Pharmacy 2 is the reanimated child of Damien Hirst; it lives inside the Newport Street Gallery in a forsaken patch of Lambeth by the railway arches. This makes it look, inevitably, like the set of The Bill, but with a painting of Damien Hirst on a nearby wall, which would surely confuse the Bill. Pharmacy 1 was, for five years until 2003, in Notting Hill. So we are already doing better. It is said that the Royal Pharmaceutical Society of Great Britain complained about Pharmacy 1, and worried it would confuse people looking for a real pharmacy, but I do not know if this was true. If it was, they were too stupid to live, even if they did eventually find a pharmacy.

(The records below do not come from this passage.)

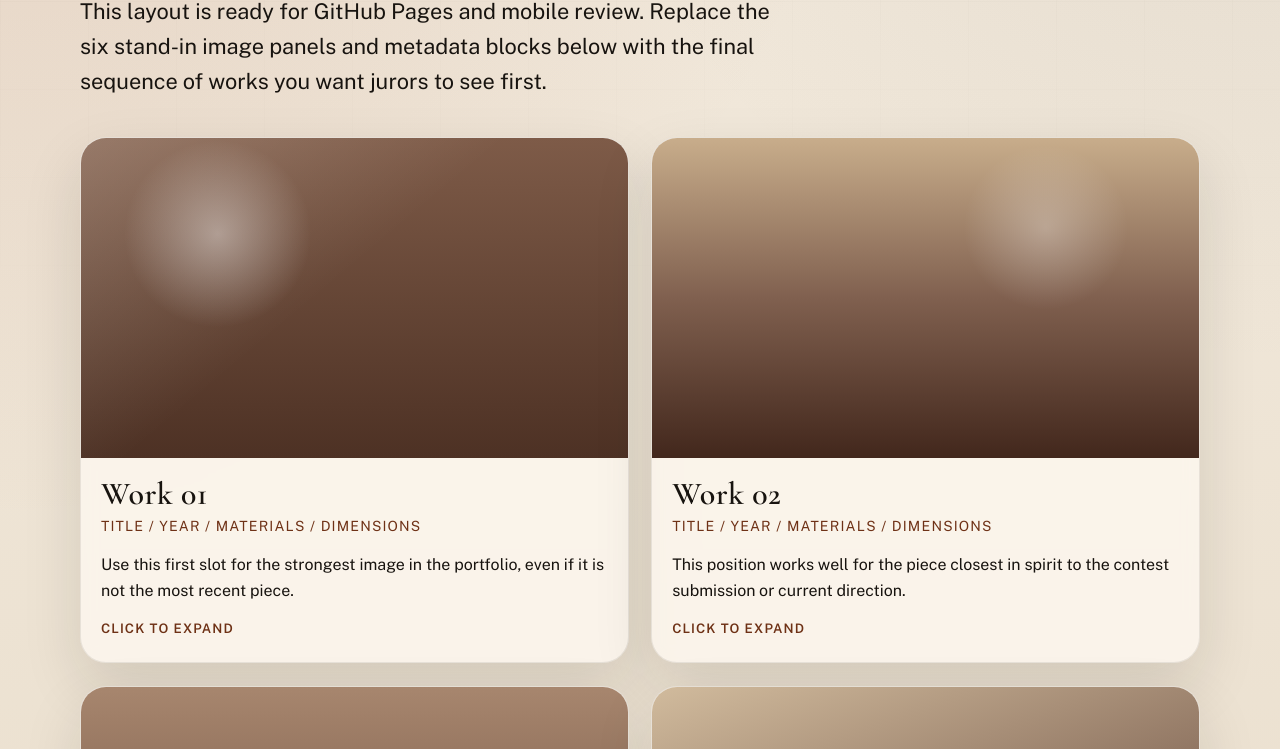
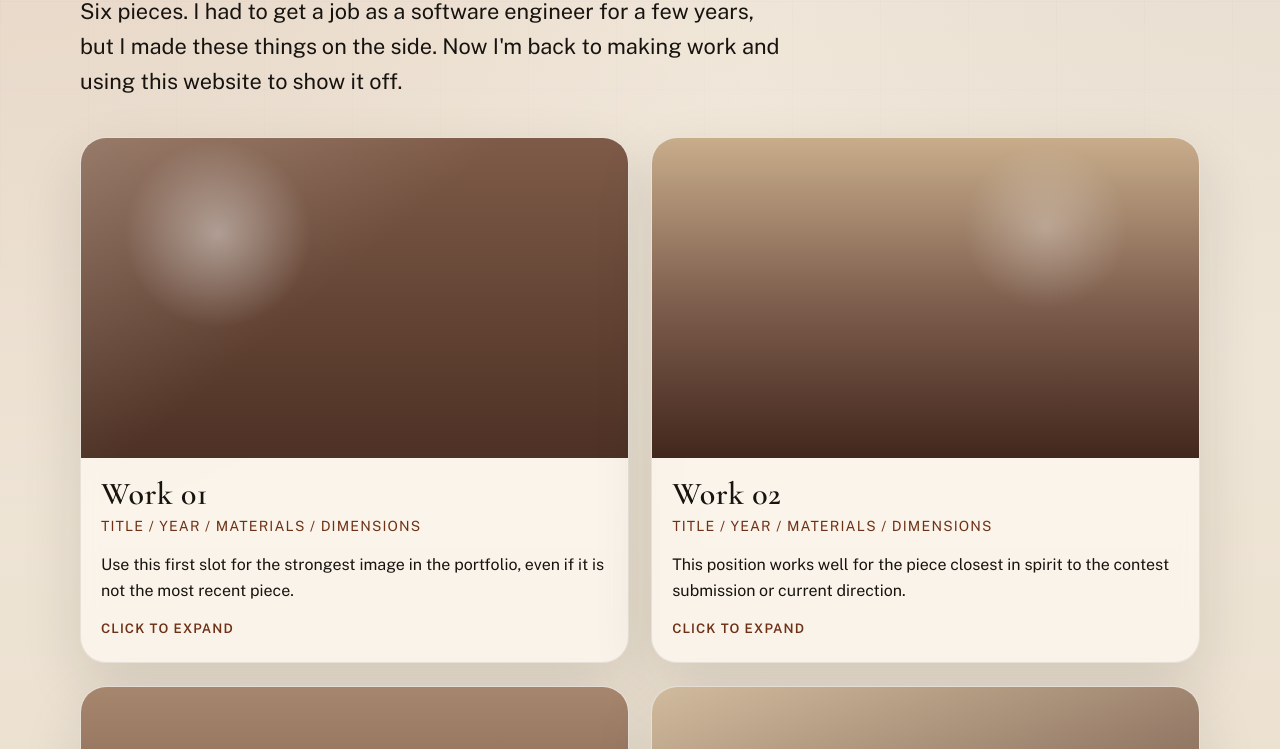
Before and after one commit to WeepingSleepwalker/weepingsleepwalker.github.io, a plain HTML site: page work.html in a window 1280 px wide. Shown: the part 351-1100 px from the top of the page. Drawn offline with nearby package versions, Linux system fonts and the light colour scheme.

Commit message:
Update homepage and page copy

```diff
--- a/work.html
+++ b/work.html
@@ -47,9 +47,7 @@
         <p class="eyebrow">Selected Work</p>
         <h1>A selection of recent sculptural works and installations.</h1>
         <p class="page-summary">
-          This layout is ready for GitHub Pages and mobile review. Replace the
-          six stand-in image panels and metadata blocks below with the final
-          sequence of works you want jurors to see first.
+          Six pieces. I had to get a job as a software engineer for a few years, but I made these things on the side. Now I'm back to making work and using this website to show it off.
         </p>
       </section>
 
```
Also changed, not shown: contact.html (+1 -2 lines), index.html (+1 -2 lines).
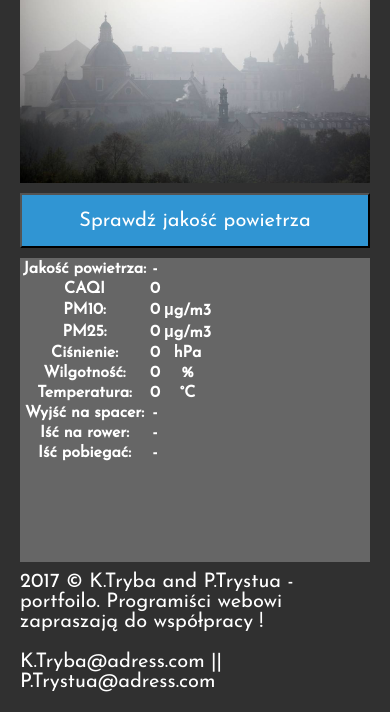
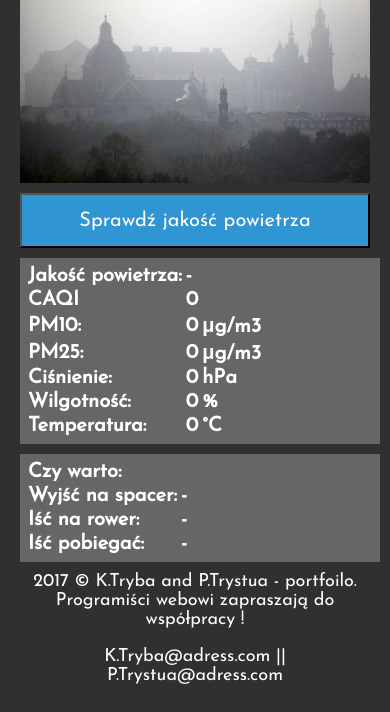
Before and after one commit to pafvcio/czystePluca, a plain HTML site: page index.html in a window 390 px wide. Shown: the part 161-873 px from the top of the page. Drawn offline with Linux system fonts and the light colour scheme; some packages are replaced by stand-ins of ours.

Commit message:
Front correction

```diff
--- a/index.html
+++ b/index.html
@@ -66,6 +66,15 @@
                         <th id="temperature">0</th>
                         <th>°C</th>
                     </tr>
+                </table>
+
+            </div>
+            <div class="tile2">
+                <table>
+                    <tr>
+                        <th>Czy warto: </th>
+                    </tr>
+
                     <tr>
                         <th>Wyjść na spacer: </th>
                         <th id="canGoWalk">-</th>
@@ -79,8 +88,8 @@
                         <th id="canRunning">-</th>
                     </tr>
                 </table>
+            </div>
 
-            </div>
             <div style="clear: both;"></div>
 
             <div class="rectangle">
--- a/style.css
+++ b/style.css
@@ -3,12 +3,24 @@ body {
     color: #ffffff;
     font-family: 'Josefin Sans', sans-serif;
     font-size: 20px;
-    margin:20px;
+    margin: 20px;
+    height: auto;
+}
+
+th {
+    text-align: left;
+    font-size: 20px;
+}
+
+.rectangle {
+    text-align: center;
+    font-size: 18px;
+    font-family: 'Josefin Sans', sans-serif;
 }
 
 #logo {
     float: left;
-    text-align:center;
+    text-align: center;
     font-family: 'Josefin Sans', sans-serif;
     font-size: 40px;
     width: 100%;
@@ -58,8 +70,9 @@ body {
 
 .tile2 {
     margin-bottom: 10px;
+    padding: 5px;
     width: 100%;
-    height: 304px;
+    height: auto;
     background-color: #666666;
     float: left;
     text-align: center;
```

The gallery looks like the interior of a shell. I ask a man behind a desk: is the gallery open? ‘To Damien, yes,’ he says. ‘He is bringing guests.’ Which I think means it is closed; except to Damien, who is bringing guests, which I am happy about but did not need to know. Up a curving white staircase to Pharmacy 2, and I am anxious, because I have to write an opinion about Damien Hirst’s art. And so I say: I don’t mind it. I’d rather own Jacopo Tintoretto’s Crucifixion than anything by Hirst; but I would rather read Hilary Mantel than the Mr Men. Hirst’s thing is to tell us we will die, but in Lego. This is his medium, which does not make it untrue; we will die, and we will die stupid. I do not hate infantilism that mocks infantilism; whatever you may think of the art, the metaphor by itself works, even if it does remind me of Woody Allen’s anxiety sweat. I also suspect that Hirst — unlike other false gods, specifically Lucian Freud, who dropped children the way apes drop shit and painted only his own essential ugliness — is a kind man; and I like that in an artist.